Search the records for the string "weight", then copy each line that has it.

PROVIDED RECORDS ->
· · ·
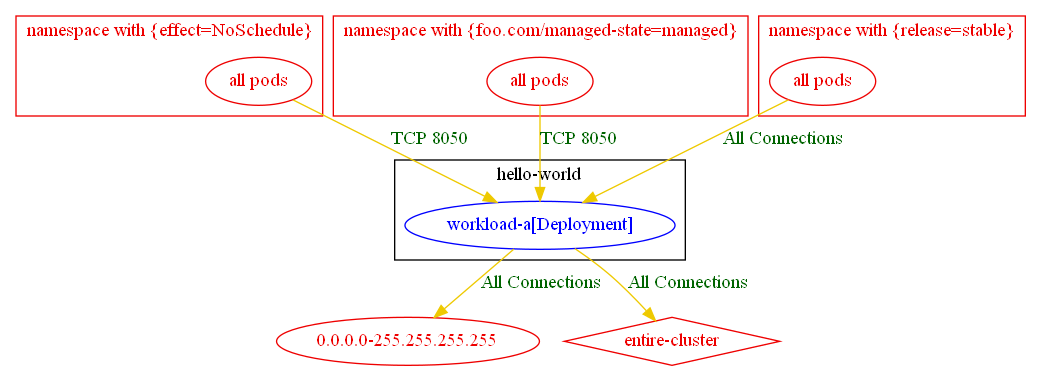
Before: test_outputs/connlist/exposure_test_multiple_unmatched_rules_connlist_output.dot.png, a diagram exported from Graphviz (np-guard/netpol-analyzer). Its source is kept beside it as test_outputs/connlist/exposure_test_multiple_unmatched_rules_connlist_output.dot.
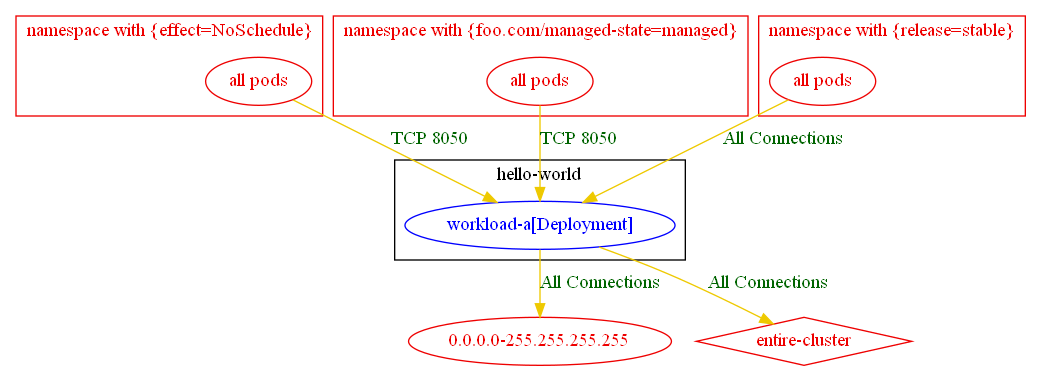
Above is the later version.

Diff of the diagram source:
```diff
@@ -25,9 +25,9 @@
 	}
 	"0.0.0.0-255.255.255.255" [label="0.0.0.0-255.255.255.255" color="red2" fontcolor="red2"]
 	"entire-cluster" [label="entire-cluster" color="red2" fontcolor="red2" shape=diamond]
-	"all pods_in_namespace with {effect=NoSchedule}" -> "hello-world/workload-a[Deployment]" [label="TCP 8050" color="gold2" fontcolor="darkgreen"]
-	"all pods_in_namespace with {foo.com/managed-state=managed}" -> "hello-world/workload-a[Deployment]" [label="TCP 8050" color="gold2" fontcolor="darkgreen"]
-	"all pods_in_namespace with {release=stable}" -> "hello-world/workload-a[Deployment]" [label="All Connections" color="gold2" fontcolor="darkgreen"]
+	"all pods_in_namespace with {effect=NoSchedule}" -> "hello-world/workload-a[Deployment]" [label="TCP 8050" color="gold2" fontcolor="darkgreen" weight=1]
+	"all pods_in_namespace with {foo.com/managed-state=managed}" -> "hello-world/workload-a[Deployment]" [label="TCP 8050" color="gold2" fontcolor="darkgreen" weight=1]
+	"all pods_in_namespace with {release=stable}" -> "hello-world/workload-a[Deployment]" [label="All Connections" color="gold2" fontcolor="darkgreen" weight=1]
 	"hello-world/workload-a[Deployment]" -> "0.0.0.0-255.255.255.255" [label="All Connections" color="gold2" fontcolor="darkgreen"]
-	"hello-world/workload-a[Deployment]" -> "entire-cluster" [label="All Connections" color="gold2" fontcolor="darkgreen"]
+	"hello-world/workload-a[Deployment]" -> "entire-cluster" [label="All Connections" color="gold2" fontcolor="darkgreen" weight=0.5]
 }
```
· · ·
SOLUTION ->
+	"all pods_in_namespace with {effect=NoSchedule}" -> "hello-world/workload-a[Deployment]" [label="TCP 8050" color="gold2" fontcolor="darkgreen" weight=1]
+	"all pods_in_namespace with {foo.com/managed-state=managed}" -> "hello-world/workload-a[Deployment]" [label="TCP 8050" color="gold2" fontcolor="darkgreen" weight=1]
+	"all pods_in_namespace with {release=stable}" -> "hello-world/workload-a[Deployment]" [label="All Connections" color="gold2" fontcolor="darkgreen" weight=1]
+	"hello-world/workload-a[Deployment]" -> "entire-cluster" [label="All Connections" color="gold2" fontcolor="darkgreen" weight=0.5]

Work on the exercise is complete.